So, let’s set up a scenario. We have a mother who we instinctively know takes care of us. But what if our mother has some issues. What if she yells at us? Calls us names? And ridicules us? Well, the woman who was supposed to take care of us is now hurting us. We become anxious, worried, or unsure of how to interact with her. We enter into a protective mode. From there, we tend to protect ourselves from people who are close to us. We fear that if we trust them too much, they will hurt us.
This is when people start getting told they are toxic, narcissistic, or borderline. It isn’t that there is something wrong with you, it’s that something has happened to you. Often times the awareness of trauma isn’t there. Sometimes attachment trauma takes place pre-memory. Even having a parent who was depressed can interrupt the attachment process and result in life long relational problems.
You may not think you have trauma, but in reality- you don’t know.
What Can You Do To Figure Out Your Trauma?
There are a few things that can be done. The best option is therapy. I really can’t say enough the power of therapy in self-exploration, self-awareness, and the healing process.
But there are some things you can do if you aren’t ready to make the leap into therapy.
1. A Family Tree
Yes, a family tree can give you insight into the common experiences in your family. Create a family tree that includes names, relationships, and information you know or can find about that family member. For example, I like to include major events, divorces, separations, and trauma you know about. Include what the family feels and thinks about this person, and your own thoughts and feelings about them. This process can help you begin to piece together the family culture, and an understanding of the world you came into.
2. Name the Trauma

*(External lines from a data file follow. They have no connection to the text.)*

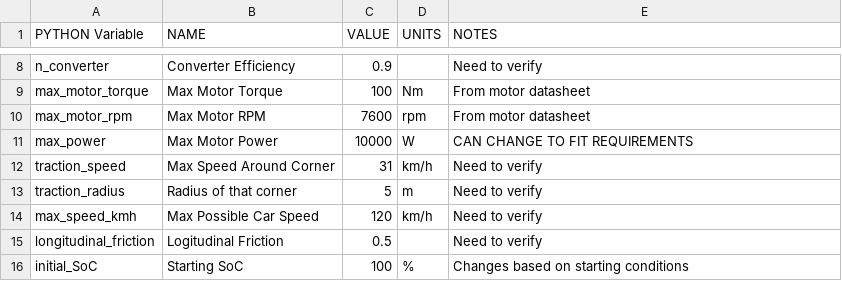
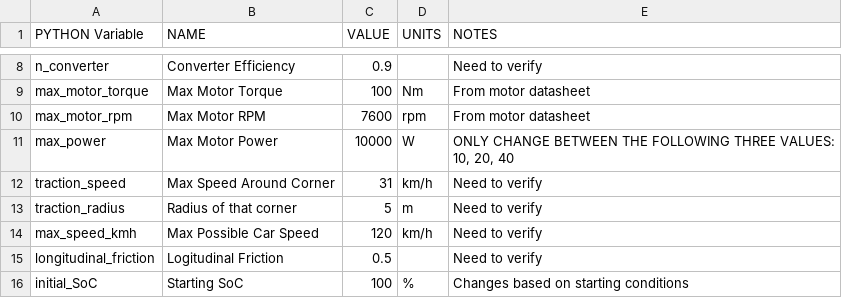
Before and after one commit to UBCFormulaElectric/LapSim, a CSV file: LapSimConstants.csv, drawn as a sheet; only a part is shown, gaps mark what is left out.

```diff
--- a/LapSimConstants.csv
+++ b/LapSimConstants.csv
@@ -10,3 +10,3 @@ max_motor_torque,Max Motor Torque,100,Nm,From motor datasheet
 max_motor_rpm,Max Motor RPM,7600,rpm,From motor datasheet
-max_power,Max Motor Power,10000,W,CAN CHANGE TO FIT REQUIREMENTS
+max_power,Max Motor Power,10000,W,"ONLY CHANGE BETWEEN THE FOLLOWING THREE VALUES: 10, 20, 40"
 traction_speed,Max Speed Around Corner,31,km/h,Need to verify
```
Also changed, not shown: 19 other files.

Ever heard of the concept, “Name it to tame it”? Well, it is often used in the therapist community as a beginning intervention to process trauma. When we give language to our experience, our experience begins to lose its power over us. So. Start naming your experiences! However small you perceive them to be, name them. It’s time to get them out. Examples such as bullying, dad left me, I was alone, no one played with me, my mom name called, etc. Get it all into words.
The power of journaling is underestimated. Many use it as a cathartic exercise; however, I believe the best use of journaling is to find themes and patterns that show up over time. I.e. Do you frequently journal about loving someone, then fearing they don’t like you, then getting angry, and then breaking up? That could be a fear of abandonment that is playing out via self-fulfilling prophecies. Journaling is best done with a therapist who looks through them and sees the emerging themes. Moreover, a therapist can help process difficult themes that surface. It takes someone who knows the psychological concepts that show up in your journaling.
Did I mention this? Usually, by the time people are calling us toxic, narcissistic, or borderline- we need professional help. It’s not a judgment. It’s a reality check. If someone notices a cancerous wart on your arm, do you go to the doctor? Heal the freaking wart. Go to therapy.
Being called toxic, borderline, or narcissistic is a wake-up call to start facing the trauma you experienced as a child. It is an opportunity to look at family dynamics and the secrets of the past. There’s good news! You have an opportunity to do the inner work and transform your relationships. #paxcanhelp. You can reach out to us on the form at the bottom of the page or on our contact page here: CONTACT